**WHAT THE TASK REQUIRES:** When a line in the material beneath includes the word "Discussion", add it to the count, and report the count alone.

----- DATA SUPPLIED -----

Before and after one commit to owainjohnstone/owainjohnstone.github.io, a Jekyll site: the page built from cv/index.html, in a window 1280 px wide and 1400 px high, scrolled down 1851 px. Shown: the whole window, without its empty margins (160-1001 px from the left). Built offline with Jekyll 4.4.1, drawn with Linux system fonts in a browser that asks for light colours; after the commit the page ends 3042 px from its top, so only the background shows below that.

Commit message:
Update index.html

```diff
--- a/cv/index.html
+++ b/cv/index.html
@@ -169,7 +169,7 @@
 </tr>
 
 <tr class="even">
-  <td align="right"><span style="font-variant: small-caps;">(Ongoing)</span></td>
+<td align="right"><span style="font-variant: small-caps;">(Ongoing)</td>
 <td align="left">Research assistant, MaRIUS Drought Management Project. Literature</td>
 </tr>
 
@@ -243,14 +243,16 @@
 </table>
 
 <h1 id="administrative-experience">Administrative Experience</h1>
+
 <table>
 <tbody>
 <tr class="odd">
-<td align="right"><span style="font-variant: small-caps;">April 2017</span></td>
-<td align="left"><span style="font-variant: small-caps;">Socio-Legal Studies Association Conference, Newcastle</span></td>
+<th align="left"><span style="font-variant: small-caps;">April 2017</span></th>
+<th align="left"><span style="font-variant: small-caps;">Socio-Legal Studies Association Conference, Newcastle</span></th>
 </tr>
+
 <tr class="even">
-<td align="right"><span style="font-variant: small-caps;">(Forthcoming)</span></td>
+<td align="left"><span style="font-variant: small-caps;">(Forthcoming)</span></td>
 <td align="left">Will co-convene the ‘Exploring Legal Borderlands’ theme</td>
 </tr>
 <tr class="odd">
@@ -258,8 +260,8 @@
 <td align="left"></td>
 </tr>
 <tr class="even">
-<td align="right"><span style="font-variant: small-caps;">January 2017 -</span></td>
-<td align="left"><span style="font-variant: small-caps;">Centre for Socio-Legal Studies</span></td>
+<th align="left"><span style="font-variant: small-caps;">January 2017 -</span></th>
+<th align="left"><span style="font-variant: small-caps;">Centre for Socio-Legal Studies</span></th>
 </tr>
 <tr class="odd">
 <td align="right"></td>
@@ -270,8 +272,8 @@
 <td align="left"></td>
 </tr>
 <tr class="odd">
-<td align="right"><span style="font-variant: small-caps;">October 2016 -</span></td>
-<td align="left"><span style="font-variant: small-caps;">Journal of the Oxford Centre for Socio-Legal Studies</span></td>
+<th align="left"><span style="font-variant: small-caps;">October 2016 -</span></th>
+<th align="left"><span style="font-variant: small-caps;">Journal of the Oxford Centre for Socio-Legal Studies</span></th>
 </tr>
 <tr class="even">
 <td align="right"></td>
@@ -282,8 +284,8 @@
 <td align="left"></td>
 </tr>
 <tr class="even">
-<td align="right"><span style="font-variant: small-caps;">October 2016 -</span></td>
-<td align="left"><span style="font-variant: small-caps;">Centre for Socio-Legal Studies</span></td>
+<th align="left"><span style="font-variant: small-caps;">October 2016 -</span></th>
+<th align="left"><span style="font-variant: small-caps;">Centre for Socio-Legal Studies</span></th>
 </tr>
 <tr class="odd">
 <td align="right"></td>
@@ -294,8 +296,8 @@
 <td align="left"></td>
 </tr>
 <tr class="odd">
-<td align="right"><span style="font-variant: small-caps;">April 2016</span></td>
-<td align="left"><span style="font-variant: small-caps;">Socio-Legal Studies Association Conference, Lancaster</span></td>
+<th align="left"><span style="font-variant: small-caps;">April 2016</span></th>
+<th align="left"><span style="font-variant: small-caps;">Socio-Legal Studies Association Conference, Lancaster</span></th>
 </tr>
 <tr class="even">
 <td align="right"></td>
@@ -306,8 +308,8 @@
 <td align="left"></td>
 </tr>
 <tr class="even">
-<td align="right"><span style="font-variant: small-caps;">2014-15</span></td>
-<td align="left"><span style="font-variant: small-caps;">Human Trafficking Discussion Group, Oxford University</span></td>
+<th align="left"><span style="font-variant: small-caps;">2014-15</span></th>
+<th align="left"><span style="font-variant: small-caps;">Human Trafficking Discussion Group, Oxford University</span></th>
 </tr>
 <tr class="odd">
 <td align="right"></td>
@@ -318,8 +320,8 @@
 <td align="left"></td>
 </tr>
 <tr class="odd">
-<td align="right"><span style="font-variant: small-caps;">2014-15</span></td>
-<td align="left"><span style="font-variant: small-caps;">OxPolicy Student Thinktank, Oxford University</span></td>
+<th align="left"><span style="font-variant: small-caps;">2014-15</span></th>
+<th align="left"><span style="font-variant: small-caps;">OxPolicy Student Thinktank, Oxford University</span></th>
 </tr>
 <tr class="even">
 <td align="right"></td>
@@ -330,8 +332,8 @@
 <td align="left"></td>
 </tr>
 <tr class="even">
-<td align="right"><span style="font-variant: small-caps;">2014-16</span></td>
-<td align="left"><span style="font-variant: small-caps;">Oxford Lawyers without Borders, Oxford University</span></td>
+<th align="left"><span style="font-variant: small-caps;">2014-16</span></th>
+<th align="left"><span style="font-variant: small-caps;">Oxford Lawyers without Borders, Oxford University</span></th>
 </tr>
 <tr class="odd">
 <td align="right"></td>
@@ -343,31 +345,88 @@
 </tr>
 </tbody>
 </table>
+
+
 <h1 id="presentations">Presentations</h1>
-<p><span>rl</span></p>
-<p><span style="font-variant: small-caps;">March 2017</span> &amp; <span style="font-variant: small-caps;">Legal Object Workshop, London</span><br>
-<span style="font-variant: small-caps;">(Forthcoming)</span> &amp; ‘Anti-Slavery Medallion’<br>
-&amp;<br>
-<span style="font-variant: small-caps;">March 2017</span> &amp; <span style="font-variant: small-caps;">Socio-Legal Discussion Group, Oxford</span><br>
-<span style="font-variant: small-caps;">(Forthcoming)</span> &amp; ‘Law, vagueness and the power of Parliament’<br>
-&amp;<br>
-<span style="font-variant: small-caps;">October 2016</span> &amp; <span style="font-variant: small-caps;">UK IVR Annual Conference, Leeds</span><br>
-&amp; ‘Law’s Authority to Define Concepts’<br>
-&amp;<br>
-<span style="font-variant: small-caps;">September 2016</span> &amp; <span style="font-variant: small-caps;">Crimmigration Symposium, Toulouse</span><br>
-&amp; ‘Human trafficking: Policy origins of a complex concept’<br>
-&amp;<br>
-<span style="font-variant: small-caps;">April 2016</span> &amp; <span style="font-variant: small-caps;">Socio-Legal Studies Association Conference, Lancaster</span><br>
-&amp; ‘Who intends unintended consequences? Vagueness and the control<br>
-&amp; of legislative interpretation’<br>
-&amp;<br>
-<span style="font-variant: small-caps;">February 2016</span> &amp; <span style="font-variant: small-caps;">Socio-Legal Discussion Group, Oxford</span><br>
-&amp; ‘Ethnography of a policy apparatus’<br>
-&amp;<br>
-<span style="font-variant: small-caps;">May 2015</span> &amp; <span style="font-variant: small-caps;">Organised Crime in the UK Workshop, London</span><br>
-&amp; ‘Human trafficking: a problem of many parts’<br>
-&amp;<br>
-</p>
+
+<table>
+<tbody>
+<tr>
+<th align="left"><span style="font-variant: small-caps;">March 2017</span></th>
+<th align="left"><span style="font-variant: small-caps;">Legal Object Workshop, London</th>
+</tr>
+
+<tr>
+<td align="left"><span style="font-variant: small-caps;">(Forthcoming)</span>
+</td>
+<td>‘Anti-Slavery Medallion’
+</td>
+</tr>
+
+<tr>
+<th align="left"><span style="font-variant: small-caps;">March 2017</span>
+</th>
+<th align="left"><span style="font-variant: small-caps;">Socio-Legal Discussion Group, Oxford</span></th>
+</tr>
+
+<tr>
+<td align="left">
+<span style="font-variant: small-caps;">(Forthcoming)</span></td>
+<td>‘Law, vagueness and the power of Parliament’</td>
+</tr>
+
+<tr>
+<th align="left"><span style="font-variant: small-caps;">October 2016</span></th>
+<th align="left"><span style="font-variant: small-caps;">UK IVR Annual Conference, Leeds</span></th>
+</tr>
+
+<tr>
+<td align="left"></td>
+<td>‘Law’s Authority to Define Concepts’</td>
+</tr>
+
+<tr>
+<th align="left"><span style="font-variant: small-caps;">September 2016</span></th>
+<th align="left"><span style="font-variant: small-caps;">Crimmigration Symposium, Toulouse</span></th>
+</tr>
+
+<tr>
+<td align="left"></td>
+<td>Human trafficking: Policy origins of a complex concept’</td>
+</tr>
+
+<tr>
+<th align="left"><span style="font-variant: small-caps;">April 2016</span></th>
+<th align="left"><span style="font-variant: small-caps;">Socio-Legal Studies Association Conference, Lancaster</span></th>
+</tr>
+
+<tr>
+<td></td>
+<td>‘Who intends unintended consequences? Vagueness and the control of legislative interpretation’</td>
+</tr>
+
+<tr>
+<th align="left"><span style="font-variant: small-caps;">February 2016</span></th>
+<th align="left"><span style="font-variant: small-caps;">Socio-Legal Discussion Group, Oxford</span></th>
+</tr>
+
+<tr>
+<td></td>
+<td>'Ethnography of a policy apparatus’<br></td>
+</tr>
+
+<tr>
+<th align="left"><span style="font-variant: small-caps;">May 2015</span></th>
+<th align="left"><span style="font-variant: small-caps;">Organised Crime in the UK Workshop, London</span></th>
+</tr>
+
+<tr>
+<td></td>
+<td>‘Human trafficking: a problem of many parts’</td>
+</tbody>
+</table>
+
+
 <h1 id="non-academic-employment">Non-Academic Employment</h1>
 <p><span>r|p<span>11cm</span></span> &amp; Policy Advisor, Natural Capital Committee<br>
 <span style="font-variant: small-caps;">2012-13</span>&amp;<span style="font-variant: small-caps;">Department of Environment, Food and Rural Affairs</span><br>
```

-----

**COMPLETED EXERCISE:** 6